After you have completed your topic, purposes, and aspects examination of the text, look at the completed handout in reference to your text.  What is the ultimate topic, purpose, and aspects for your text?  What areas of the text reflect areas of the topic, purpose and aspects?  What areas of the text do not reflect the areas of the topic, purpose and aspects?  What areas do you see that appear to be unaligned with other areas of the text?  Briefly list the areas here.  After you have completed this examination, create a one to two paragraph overview of your discoveries.  This is your focus revision plan.  Make sure that in this overview your list your strengths and your weaknesses in regard to your focus development. 









So my working thesis statement could be:

My writing process and others' writing processes can be explored by comparing and contrasting.


Comparing and contrasting writing styles demonstrate the differences occurring in the writing process.


Writing styles can be compared and contrasted.

Notes to Remember


If you are sorting through your material and don’t know in which direction you’re going, it might be best to develop only a tentative thesis until you understand your topic more completely. Later, when your understanding is more complete, a strong and focused thesis statement can help you produce a coherent draft of your essay. Clear thesis statements can give you an added boost as you launch into the writing process.
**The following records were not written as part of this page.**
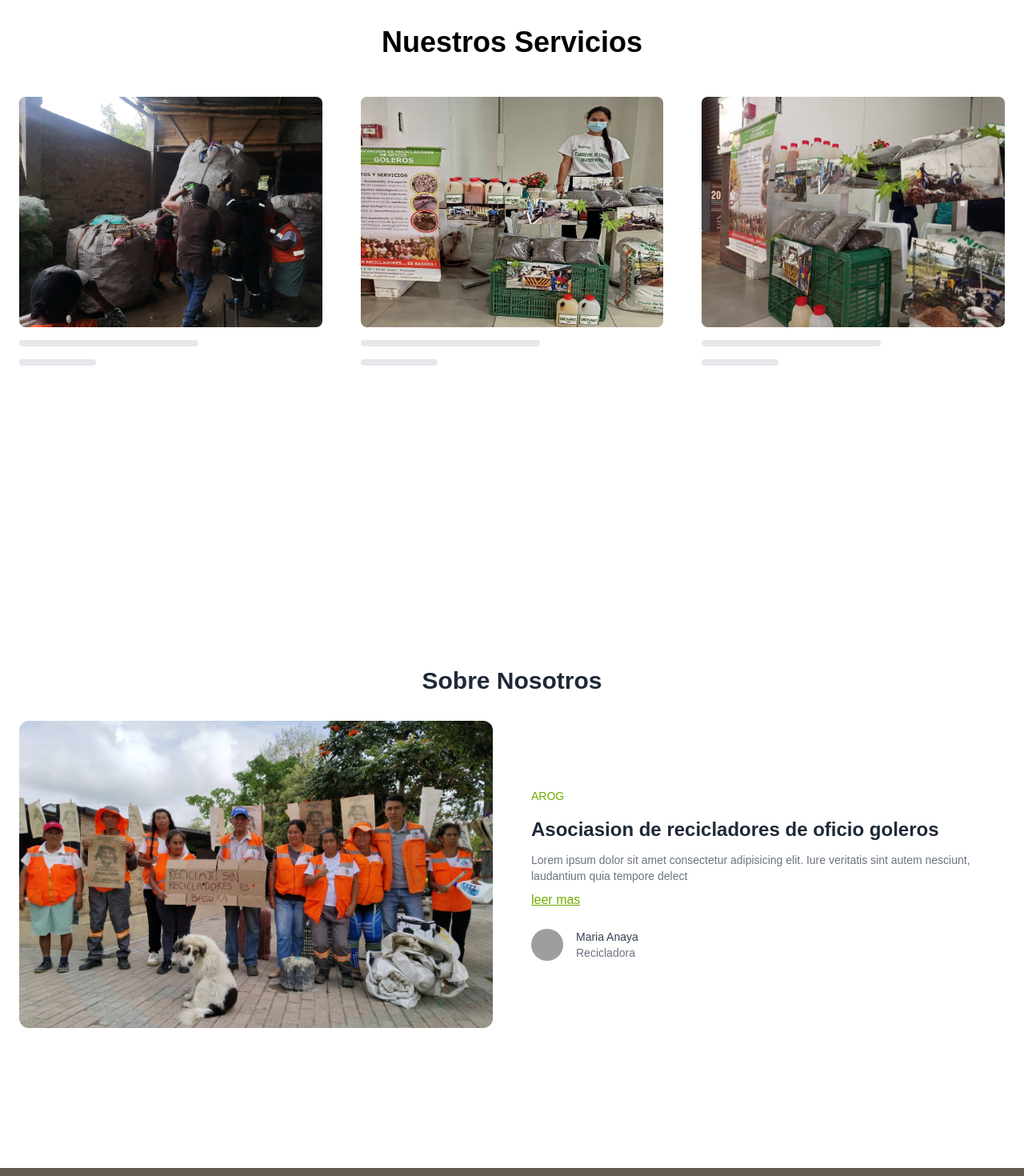
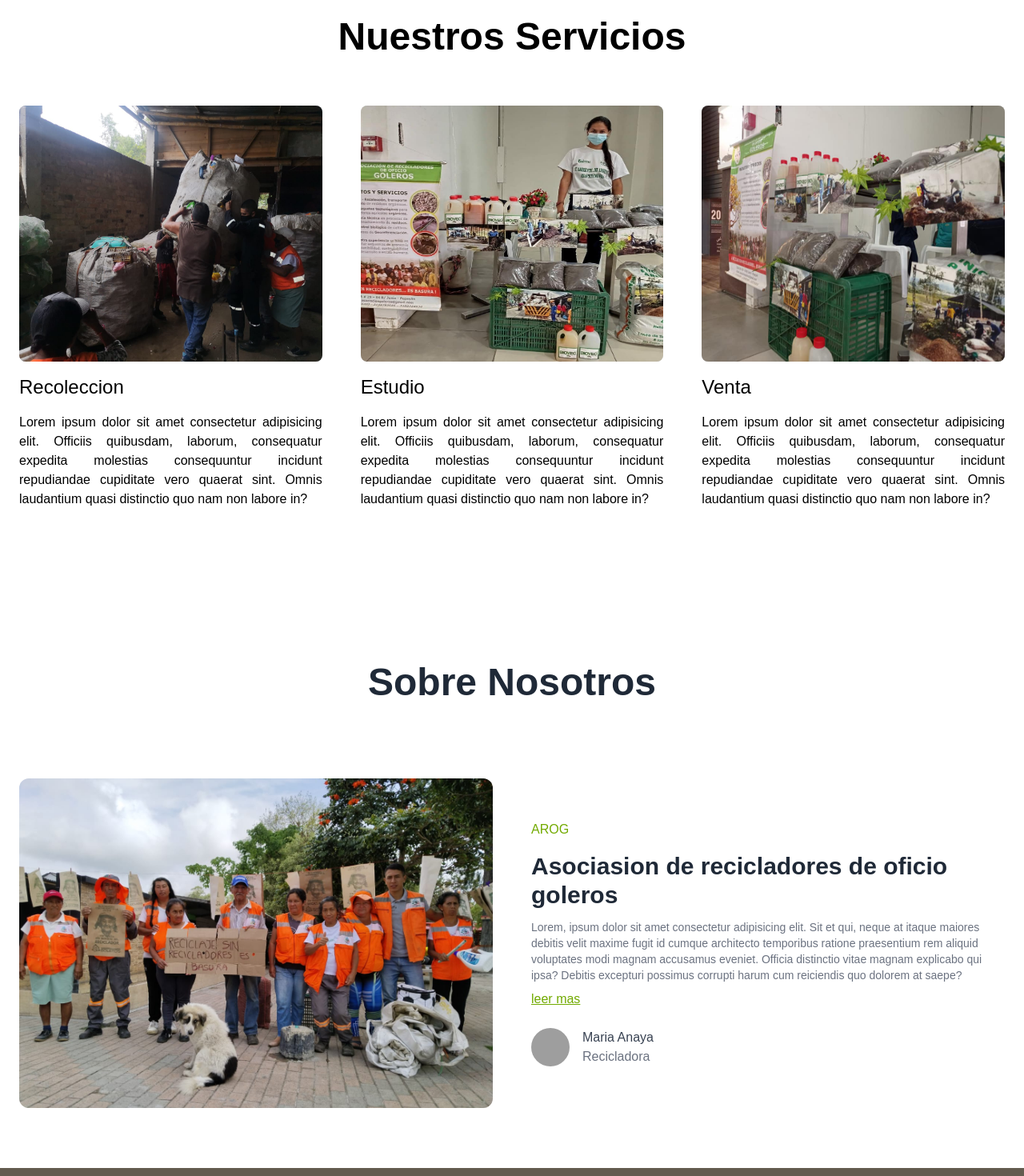
Before and after one commit to DanielSolarte23/proyecto-Arog-v3, a Next.js app: page / in a window 1280 px wide. Shown: the part 940-2410 px from the top of the page at 80% size. Built offline with nearby package versions, Linux system fonts and the light colour scheme; grey boxes are pictures that could not be loaded.

Commit message:
Rutas admin

```diff
--- a/package.json
+++ b/package.json
@@ -10,14 +10,10 @@
   },
   "dependencies": {
     "@fortawesome/fontawesome-free": "^6.6.0",
-    "antd": "^5.21.6",
-    "clsx": "^2.1.1",
-    "framer-motion": "^11.11.11",
     "next": "15.0.2",
     "proyecto-arog-v3": "file:",
     "react": "19.0.0-rc-02c0e824-20241028",
-    "react-dom": "19.0.0-rc-02c0e824-20241028",
-    "tailwind-merge": "^2.5.4"
+    "react-dom": "19.0.0-rc-02c0e824-20241028"
   },
   "devDependencies": {
     "eslint": "^8",
--- a/src/app/administrador/page.jsx
+++ b/src/app/administrador/page.jsx
@@ -1,10 +1,7 @@
-import BarraLateral from "../components/admin/BarraLateral"
 
 function Page() {
   return (
-    <div className="h-screen">
-
-    </div>
+    <h1>Perfil</h1>
   )
 }
 
--- a/src/app/components/publicas/BarraHeader.jsx
+++ b/src/app/components/publicas/BarraHeader.jsx
@@ -6,14 +6,12 @@ import LogoArog from "./LogoArog";
 // import { useAuth } from "../../context/AuthContext";
 
 
-function BarraHeader() {
+function BarraHeader({className}) {
     // const { isAuthenticated, logout, user } = useAuth();
-
-
     return (
         <header
             id="header1"
-            className="w-full h-1/6 shadow-lg z-50 flex items-center bg-white fixed px-8 justify-between"
+            className={`w-full h-1/8 shadow-lg z-50 flex items-center bg-white  px-8 justify-between ${className}`}
         >
             {/* Contenedor de logo y texto */}
             <a href="#Inicio" className="flex">
--- a/src/app/components/publicas/Bienvenida.jsx
+++ b/src/app/components/publicas/Bienvenida.jsx
@@ -3,9 +3,9 @@ import React from 'react'
 function Bienvenida() {
     return (
         <div className='h-screen' id="Inicio">
-            <div className='h-1/6'></div>
+            <div className='h-1/8'></div>
             <div
-                className="w-full contenedor-bienvenida px-5 h-5/6 md:px-28 items-center flex "
+                className="w-full contenedor-bienvenida px-5 h-7/8 md:px-28 items-center flex "
             >
                 {/* Contenedor de la imagen y texto */}
                 <section className="w-full h-5/6 flex  rounded-2xl bg-cover bg-center  bg-no-repeat hoja-verde">
--- a/src/app/components/publicas/Servicios.jsx
+++ b/src/app/components/publicas/Servicios.jsx
@@ -4,37 +4,39 @@ import React from 'react'
 function Servicios() {
     return (
         <div className='h-screen' id='servicios'>
-            <div className='h-1/6'></div>
-            <section className="bg-white h-5/6" >
-                <div className="container px-6 py-10 mx-auto">
-                    <h1 className="text-center w-full text-4xl  font-bold">Nuestros Servicios</h1>
+            <div className='h-1/8'></div>
+            <section className="bg-white h-7/8" >
+                <div className="container px-6 py-12 mx-auto h-full">
+                    <div className='flex justify-center items-center h-1/8'>
+                        <h1 className="text-center w-full text-5xl font-bold">Nuestros Servicios</h1>
+                    </div>
 
-                    <div className="grid grid-cols-1 gap-8 mt-8 xl:mt-12 xl:gap-12 sm:grid-cols-2 lg:grid-cols-3">
+                    <div className="grid grid-cols-1 gap-8 mt-8 xl:mt-12 xl:gap-12 sm:grid-cols-2 lg:grid-cols-3 h-6/8">
                         <div className="w-full ">
-                            <div className="w-full h-64 bg-gray-300 rounded-lg md:h-72 ">
+                            <div className="w-full h-64 bg-gray-300 rounded-lg md:h-80 ">
                                 <img src="/imagenRecoleccion.jpg" alt="ventas" className='h-full w-full rounded-lg' />
                             </div>
 
-                            <h1 className="w-56 h-2 mt-4 bg-gray-200 rounded-lg dark:bg-gray-700"></h1>
-                            <p className="w-24 h-2 mt-4 bg-gray-200 rounded-lg dark:bg-gray-700"></p>
+                            <h1 className="mt-4 text-2xl font-medium">Recoleccion</h1>
+                            <p className="mt-4 text-justify">Lorem ipsum dolor sit amet consectetur adipisicing elit. Officiis quibusdam, laborum, consequatur expedita molestias consequuntur incidunt repudiandae cupiditate vero quaerat sint. Omnis laudantium quasi distinctio quo nam non labore in?</p>
+                        </div>
+
+                        <div className="w-full">
+                            <div className="w-full h-64 bg-gray-300 rounded-lg md:h-80 dark:bg-gray-600">
+                                <img src="/venticas.jpg" alt="ventas" className='h-full w-full rounded-lg' />
+                            </div>
+
+                            <h1 className="mt-4 text-2xl font-medium">Estudio</h1>
+                            <p className="mt-4 text-justify">Lorem ipsum dolor sit amet consectetur adipisicing elit. Officiis quibusdam, laborum, consequatur expedita molestias consequuntur incidunt repudiandae cupiditate vero quaerat sint. Omnis laudantium quasi distinctio quo nam non labore in?</p>
                         </div>
 
                         <div className="w-full ">
-                            <div className="w-full h-64 bg-gray-300 rounded-lg md:h-72 dark:bg-gray-600">
-                                <img src="/venticas.jpg" alt="ventas" className='h-full w-full rounded-lg' />
-                            </div>
-
-                            <h1 className="w-56 h-2 mt-4 bg-gray-200 rounded-lg dark:bg-gray-700"></h1>
-                            <p className="w-24 h-2 mt-4 bg-gray-200 rounded-lg dark:bg-gray-700"></p>
-                        </div>
-
-                        <div className="w-full ">
-                            <div className="w-full h-64 bg-gray-300 rounded-lg md:h-72 dark:bg-gray-600">
+                            <div className="w-full h-64 bg-gray-300 rounded-lg md:h-80 dark:bg-gray-600">
                                 <img src="/imagenVenta.jpg" alt="ventas" className='h-full w-full rounded-lg' />
                             </div>
 
-                            <h1 className="w-56 h-2 mt-4 bg-gray-200 rounded-lg dark:bg-gray-700"></h1>
-                            <p className="w-24 h-2 mt-4 bg-gray-200 rounded-lg dark:bg-gray-700"></p>
+                            <h1 className="mt-4 text-2xl font-medium">Venta</h1>
+                            <p className="mt-4 text-justify">Lorem ipsum dolor sit amet consectetur adipisicing elit. Officiis quibusdam, laborum, consequatur expedita molestias consequuntur incidunt repudiandae cupiditate vero quaerat sint. Omnis laudantium quasi distinctio quo nam non labore in?</p>
                         </div>
                     </div>
                 </div>
--- a/src/app/components/publicas/SobreNosotros.jsx
+++ b/src/app/components/publicas/SobreNosotros.jsx
@@ -3,34 +3,34 @@ import React from 'react'
 function SobreNosotros() {
     return (
         <div className='h-screen' id='SobreNosotros'>
-            <div className='h-1/6'></div>
-            <section className="bg-white h-5/6">
-                <div className="container px-6 py-10 mx-auto">
-                    <h1 className="text-2xl font-semibold text-gray-800 capitalize lg:text-3xl dark:text-black text-center">Sobre Nosotros</h1>
-
-                    <div className="mt-8 lg:-mx-6 lg:flex lg:items-center">
-                        <img className="object-cover w-full lg:mx-6 lg:w-1/2 rounded-xl h-72 lg:h-96" src="/imagenactividad.jpg" alt="" />
+            <div className='h-1/8'></div>
+            <section className="bg-white h-7/8">
+                <div className="container px-6 py-14 mx-auto h-full">
+                    <div className='h-1/8 flex items-center justify-center'>
+                        <h1 className="text-2xl text-gray-800 capitalize lg:text-5xl font-bold text-center">Sobre Nosotros</h1>
+                    </div>
+                    <div className="mt-8 lg:-mx-6 lg:flex lg:items-center h-7/8">
+                        <img className="object-cover w-full lg:mx-6 lg:w-1/2 rounded-xl h-72 lg:h-4/5" src="/imagenactividad.jpg" alt="" />
 
                         <div className="mt-6 lg:w-1/2 lg:mt-0 lg:mx-6 ">
-                            <p className="text-sm text-verde-principal uppercase">AROG</p>
+                            <p className="text-base text-verde-principal uppercase">AROG</p>
 
-                            <h3 className="block mt-4 text-2xl font-semibold text-gray-800 hover:underline">
+                            <h3 className="block mt-4 text-3xl font-semibold text-gray-800 hover:underline">
                                 Asociasion de recicladores de oficio goleros
                             </h3>
 
-                            <p className="mt-3 text-sm text-gray-500 dark:text-gray-300 md:text-sm">
-                                Lorem ipsum dolor sit amet consectetur adipisicing elit. Iure veritatis sint autem nesciunt,
-                                laudantium quia tempore delect
+                            <p className="mt-3 text-md text-gray-500 dark:text-gray-300 md:text-sm">
+                                Lorem, ipsum dolor sit amet consectetur adipisicing elit. Sit et qui, neque at itaque maiores debitis velit maxime fugit id cumque architecto temporibus ratione praesentium rem aliquid voluptates modi magnam accusamus eveniet. Officia distinctio vitae magnam explicabo qui ipsa? Debitis excepturi possimus corrupti harum cum reiciendis quo dolorem at saepe?
                             </p>
 
-                            <a href="#" className="inline-block mt-2 text-verde-principal underline hover:text-blue-400">leer mas</a>
+                            <a href="#" className="inline-block mt-2 text-verde-principal underline text-base">leer mas</a>
 
                             <div className="flex items-center mt-6">
-                                <img className="object-cover object-center w-10 h-10 rounded-full" src="https://images.unsplash.com/photo-1531590878845-12627191e687?ixlib=rb-1.2.1&ixid=MnwxMjA3fDB8MHxwaG90by1wYWdlfHx8fGVufDB8fHx8&auto=format&fit=crop&w=764&q=80" alt="" />
+                                <img className="object-cover object-center w-12 h-12 rounded-full" src="https://images.unsplash.com/photo-1531590878845-12627191e687?ixlib=rb-1.2.1&ixid=MnwxMjA3fDB8MHxwaG90by1wYWdlfHx8fGVufDB8fHx8&auto=format&fit=crop&w=764&q=80" alt="" />
 
                                 <div className="mx-4">
-                                    <h1 className="text-sm text-gray-700 dark:text-gray-200">Maria Anaya</h1>
-                                    <p className="text-sm text-gray-500 dark:text-gray-400">Recicladora</p>
+                                    <h1 className="text-base text-gray-700 ">Maria Anaya</h1>
+                                    <p className="text-base text-gray-500 dark:text-gray-400">Recicladora</p>
                                 </div>
                             </div>
                         </div>
--- a/src/app/layout.jsx
+++ b/src/app/layout.jsx
@@ -11,7 +11,7 @@ export default function RootLayout({ children }) {
   return (
     <html lang="es">
       <body className="h-screen">
-        <BarraHeader />
+        <BarraHeader className={"fixed"} />
         <main className="h-full">
           {children}
         </main>
--- a/tailwind.config.js
+++ b/tailwind.config.js
@@ -12,7 +12,17 @@ module.exports = {
         foreground: "var(--foreground)",
         'verde-principal': '#72aa00',
         'Gris': '#d1d1d1',
-        'Cafe-Footer':'#635B4F',
+        'Cafe-Footer': '#635B4F',
+      },
+      height: {
+        '1/8': '12.5%',
+        '2/8': '25%',
+        '3/8': '37.5%',
+        '4/8': '50%',
+        '5/8': '62.5%',
+        '6/8': '75%',
+        '7/8': '87.5%',
+        '8/8': '100%',
       },
     },
   },
```
Also changed, not shown: src/app/administrador/layout.jsx (+9 -10 lines), src/app/components/admin/BarraLateral.jsx (+21 -21 lines), 1 other file (tests, documents, lock files or other folders).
Alignment with Competencies

By reviewing this module, you have explored material related to the following competencies: 

1. Capella Writing Feedback Tool-Focus

2. McCann Writing Standard 1-Establish and refine a topic or thesis that addresses the specific task and audience.